*Exercise goal*
Without the images, print all the entries below exactly as given.

*Data excerpts*
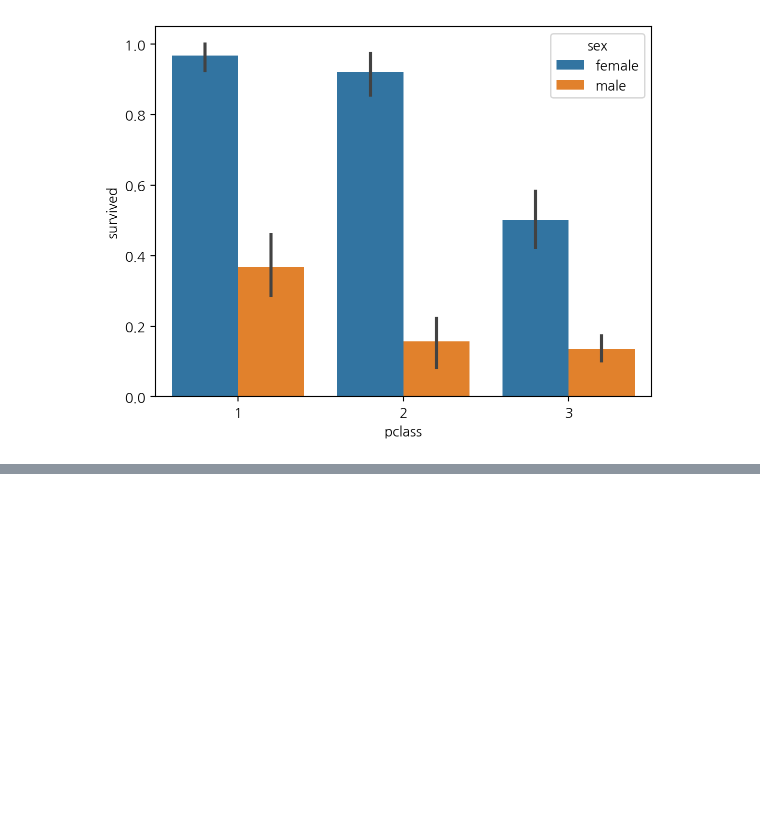
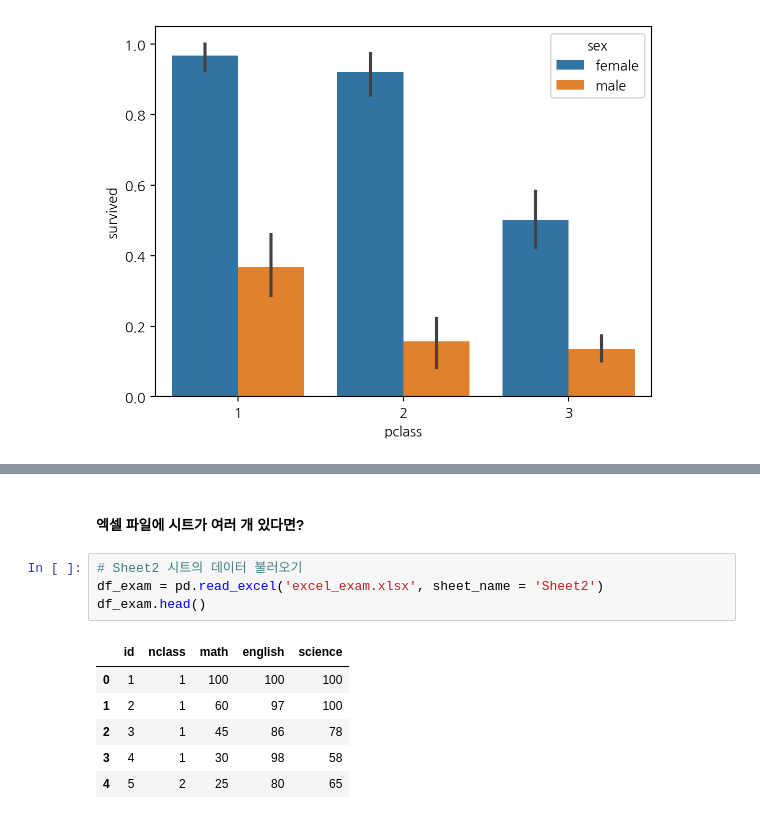
Before and after one commit to skyflown/2024-1-my-BDA, a Jupyter notebook: inclass/02w_0318_mon_dataframe_basic.ipynb, the cells around one changed output, grey strips where cells are left out. Cells and saved outputs as stored; diff of their text form; blank space fills up the shorter version.

```diff
--- a/inclass/02w_0318_mon_dataframe_basic.ipynb
+++ b/inclass/02w_0318_mon_dataframe_basic.ipynb
@@ -192,0 +410,13 @@ sns.barplot(x="pclass", y="survived", hue="sex", data = titanic)
+# %% [markdown]
+#### 엑셀 파일에 시트가 여러 개 있다면?
+# %%
+# Sheet2 시트의 데이터 불러오기
+df_exam = pd.read_excel('excel_exam.xlsx', sheet_name = 'Sheet2')
+df_exam.head()
+# %% [output]
+|  | id | nclass | math | english | science |
+| 0 | 1 | 1 | 100 | 100 | 100 |
+| 1 | 2 | 1 | 60 | 97 | 100 |
+| 2 | 3 | 1 | 45 | 86 | 78 |
+| 3 | 4 | 1 | 30 | 98 | 58 |
+| 4 | 5 | 2 | 25 | 80 | 65 |
```
Also changed, not shown: parts of 39 cells of this notebook.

*Output of the exercise*
Before and after one commit to skyflown/2024-1-my-BDA, a Jupyter notebook: inclass/02w_0318_mon_dataframe_basic.ipynb, the cells around one changed output, grey strips where cells are left out. Cells and saved outputs as stored; diff of their text form; blank space fills up the shorter version.

```diff
--- a/inclass/02w_0318_mon_dataframe_basic.ipynb
+++ b/inclass/02w_0318_mon_dataframe_basic.ipynb
@@ -192,0 +410,13 @@ sns.barplot(x="pclass", y="survived", hue="sex", data = titanic)
+# %% [markdown]
+#### 엑셀 파일에 시트가 여러 개 있다면?
+# %%
+# Sheet2 시트의 데이터 불러오기
+df_exam = pd.read_excel('excel_exam.xlsx', sheet_name = 'Sheet2')
+df_exam.head()
+# %% [output]
+|  | id | nclass | math | english | science |
+| 0 | 1 | 1 | 100 | 100 | 100 |
+| 1 | 2 | 1 | 60 | 97 | 100 |
+| 2 | 3 | 1 | 45 | 86 | 78 |
+| 3 | 4 | 1 | 30 | 98 | 58 |
+| 4 | 5 | 2 | 25 | 80 | 65 |
```
Also changed, not shown: parts of 39 cells of this notebook.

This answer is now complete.